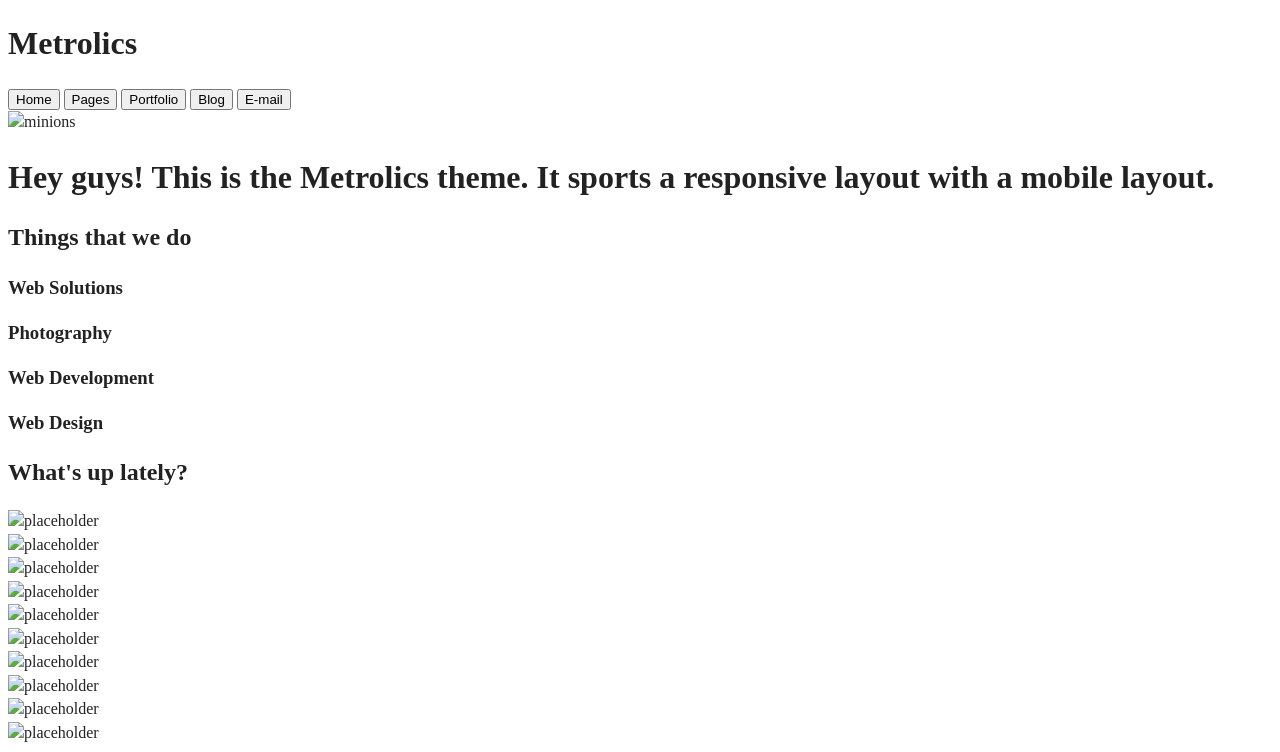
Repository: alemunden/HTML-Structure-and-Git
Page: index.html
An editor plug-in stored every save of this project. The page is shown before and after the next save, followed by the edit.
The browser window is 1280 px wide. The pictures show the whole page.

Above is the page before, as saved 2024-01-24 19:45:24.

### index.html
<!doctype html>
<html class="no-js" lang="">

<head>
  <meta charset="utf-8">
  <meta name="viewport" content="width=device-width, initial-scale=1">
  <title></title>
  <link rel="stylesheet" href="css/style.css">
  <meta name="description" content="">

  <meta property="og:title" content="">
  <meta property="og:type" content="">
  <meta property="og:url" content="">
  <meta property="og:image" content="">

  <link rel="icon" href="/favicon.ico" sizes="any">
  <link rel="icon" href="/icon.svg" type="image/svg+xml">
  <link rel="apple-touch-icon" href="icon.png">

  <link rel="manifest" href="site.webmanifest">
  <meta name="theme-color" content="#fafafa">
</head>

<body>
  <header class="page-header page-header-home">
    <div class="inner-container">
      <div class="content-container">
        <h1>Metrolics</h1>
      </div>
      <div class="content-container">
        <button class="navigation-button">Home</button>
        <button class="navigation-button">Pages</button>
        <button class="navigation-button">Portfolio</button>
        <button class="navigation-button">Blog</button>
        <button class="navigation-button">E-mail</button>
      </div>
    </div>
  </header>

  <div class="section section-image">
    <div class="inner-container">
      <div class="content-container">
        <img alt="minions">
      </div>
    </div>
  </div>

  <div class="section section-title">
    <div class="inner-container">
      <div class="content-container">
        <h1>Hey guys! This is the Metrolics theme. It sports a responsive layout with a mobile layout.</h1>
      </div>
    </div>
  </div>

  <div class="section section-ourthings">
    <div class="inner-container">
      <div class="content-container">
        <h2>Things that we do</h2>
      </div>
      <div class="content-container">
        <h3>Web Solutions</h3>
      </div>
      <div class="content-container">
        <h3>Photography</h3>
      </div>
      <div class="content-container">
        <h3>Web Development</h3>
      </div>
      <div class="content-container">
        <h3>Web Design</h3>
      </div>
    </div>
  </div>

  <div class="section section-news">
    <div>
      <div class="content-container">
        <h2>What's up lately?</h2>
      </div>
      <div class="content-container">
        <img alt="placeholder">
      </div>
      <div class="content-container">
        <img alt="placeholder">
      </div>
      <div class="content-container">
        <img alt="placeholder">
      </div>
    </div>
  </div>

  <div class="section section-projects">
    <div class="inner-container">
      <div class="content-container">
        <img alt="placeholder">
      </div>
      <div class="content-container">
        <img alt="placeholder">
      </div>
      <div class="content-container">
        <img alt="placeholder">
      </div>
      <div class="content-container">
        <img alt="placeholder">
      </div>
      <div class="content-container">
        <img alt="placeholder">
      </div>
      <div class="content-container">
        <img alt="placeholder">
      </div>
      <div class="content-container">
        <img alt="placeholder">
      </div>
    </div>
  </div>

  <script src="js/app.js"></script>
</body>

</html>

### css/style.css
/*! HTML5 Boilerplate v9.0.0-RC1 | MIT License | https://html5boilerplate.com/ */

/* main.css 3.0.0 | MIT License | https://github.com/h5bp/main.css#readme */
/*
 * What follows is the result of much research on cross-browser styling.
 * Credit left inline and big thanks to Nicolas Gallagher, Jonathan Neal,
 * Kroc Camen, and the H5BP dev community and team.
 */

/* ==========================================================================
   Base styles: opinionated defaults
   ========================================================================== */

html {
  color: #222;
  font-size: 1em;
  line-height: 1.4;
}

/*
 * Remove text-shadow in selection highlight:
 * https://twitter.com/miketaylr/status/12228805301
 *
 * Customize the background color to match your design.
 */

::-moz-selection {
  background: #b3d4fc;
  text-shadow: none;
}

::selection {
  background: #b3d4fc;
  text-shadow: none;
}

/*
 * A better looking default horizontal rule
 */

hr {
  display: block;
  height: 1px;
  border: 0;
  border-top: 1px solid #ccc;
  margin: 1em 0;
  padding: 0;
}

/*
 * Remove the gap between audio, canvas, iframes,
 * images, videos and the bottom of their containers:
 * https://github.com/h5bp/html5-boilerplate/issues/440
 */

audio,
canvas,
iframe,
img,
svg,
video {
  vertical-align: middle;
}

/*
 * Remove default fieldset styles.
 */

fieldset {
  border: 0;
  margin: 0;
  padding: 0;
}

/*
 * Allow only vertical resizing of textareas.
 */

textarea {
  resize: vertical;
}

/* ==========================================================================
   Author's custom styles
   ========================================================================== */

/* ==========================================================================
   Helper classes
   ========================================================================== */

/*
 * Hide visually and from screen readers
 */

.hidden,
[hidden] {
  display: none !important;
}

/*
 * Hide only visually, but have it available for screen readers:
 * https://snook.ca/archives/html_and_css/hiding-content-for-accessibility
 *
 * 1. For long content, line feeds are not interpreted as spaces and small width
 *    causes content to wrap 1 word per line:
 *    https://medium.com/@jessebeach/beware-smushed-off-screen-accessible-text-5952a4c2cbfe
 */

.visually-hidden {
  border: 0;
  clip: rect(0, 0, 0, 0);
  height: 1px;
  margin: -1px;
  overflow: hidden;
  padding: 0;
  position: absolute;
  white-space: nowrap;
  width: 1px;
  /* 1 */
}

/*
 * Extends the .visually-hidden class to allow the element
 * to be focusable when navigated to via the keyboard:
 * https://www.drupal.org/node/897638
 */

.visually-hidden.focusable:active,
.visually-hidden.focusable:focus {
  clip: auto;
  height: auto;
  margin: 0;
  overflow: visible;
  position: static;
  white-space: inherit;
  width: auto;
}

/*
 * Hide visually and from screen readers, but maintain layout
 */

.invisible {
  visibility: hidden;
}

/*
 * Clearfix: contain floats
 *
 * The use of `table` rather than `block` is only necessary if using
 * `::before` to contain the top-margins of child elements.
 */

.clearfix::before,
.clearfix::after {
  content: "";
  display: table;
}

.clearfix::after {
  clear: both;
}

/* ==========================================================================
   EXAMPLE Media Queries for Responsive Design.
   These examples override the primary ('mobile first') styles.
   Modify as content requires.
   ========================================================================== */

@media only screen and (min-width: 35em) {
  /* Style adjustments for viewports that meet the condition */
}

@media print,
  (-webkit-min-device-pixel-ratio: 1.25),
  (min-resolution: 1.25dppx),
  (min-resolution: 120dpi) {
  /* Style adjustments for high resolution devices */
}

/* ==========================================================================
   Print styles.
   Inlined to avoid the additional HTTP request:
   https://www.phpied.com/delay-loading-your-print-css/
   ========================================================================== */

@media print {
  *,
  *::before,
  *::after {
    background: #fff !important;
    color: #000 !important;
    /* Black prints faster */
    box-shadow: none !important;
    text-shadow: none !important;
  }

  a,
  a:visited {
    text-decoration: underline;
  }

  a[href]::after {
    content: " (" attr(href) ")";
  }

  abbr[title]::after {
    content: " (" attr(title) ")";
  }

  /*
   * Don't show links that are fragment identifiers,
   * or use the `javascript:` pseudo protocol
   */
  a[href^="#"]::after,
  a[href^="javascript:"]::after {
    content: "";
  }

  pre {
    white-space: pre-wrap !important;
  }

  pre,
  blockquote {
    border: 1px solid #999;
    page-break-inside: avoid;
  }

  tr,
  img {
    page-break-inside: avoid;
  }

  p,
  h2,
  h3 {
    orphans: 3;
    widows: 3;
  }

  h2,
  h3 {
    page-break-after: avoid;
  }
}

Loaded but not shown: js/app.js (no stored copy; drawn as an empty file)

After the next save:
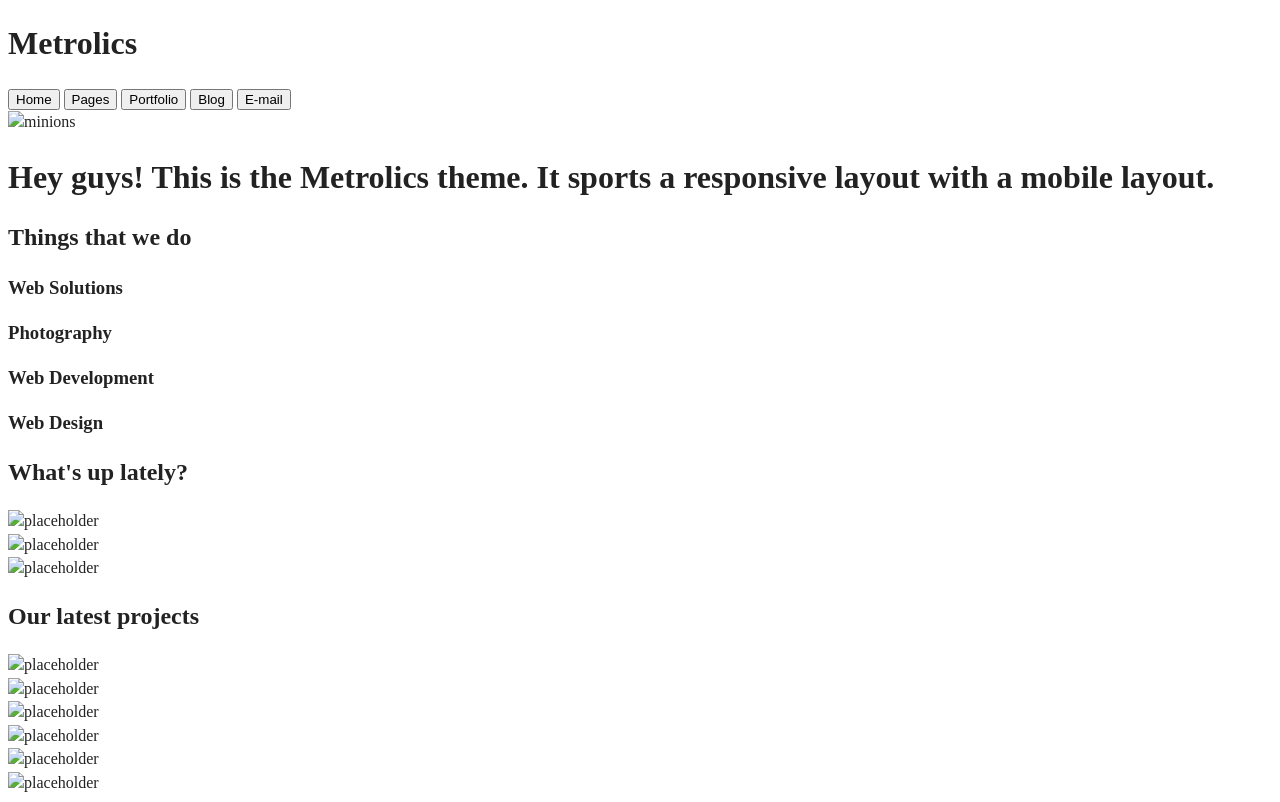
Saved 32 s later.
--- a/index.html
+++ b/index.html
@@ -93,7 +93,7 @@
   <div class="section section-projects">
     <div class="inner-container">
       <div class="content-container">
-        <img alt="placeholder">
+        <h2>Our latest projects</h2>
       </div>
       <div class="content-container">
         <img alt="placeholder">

WHAT IS BEING ASKED -> If a line in the records contains the word "solid", copy it.

FINISHED EXERCISE ->
  border-top: 1px solid #ccc;
    border: 1px solid #999;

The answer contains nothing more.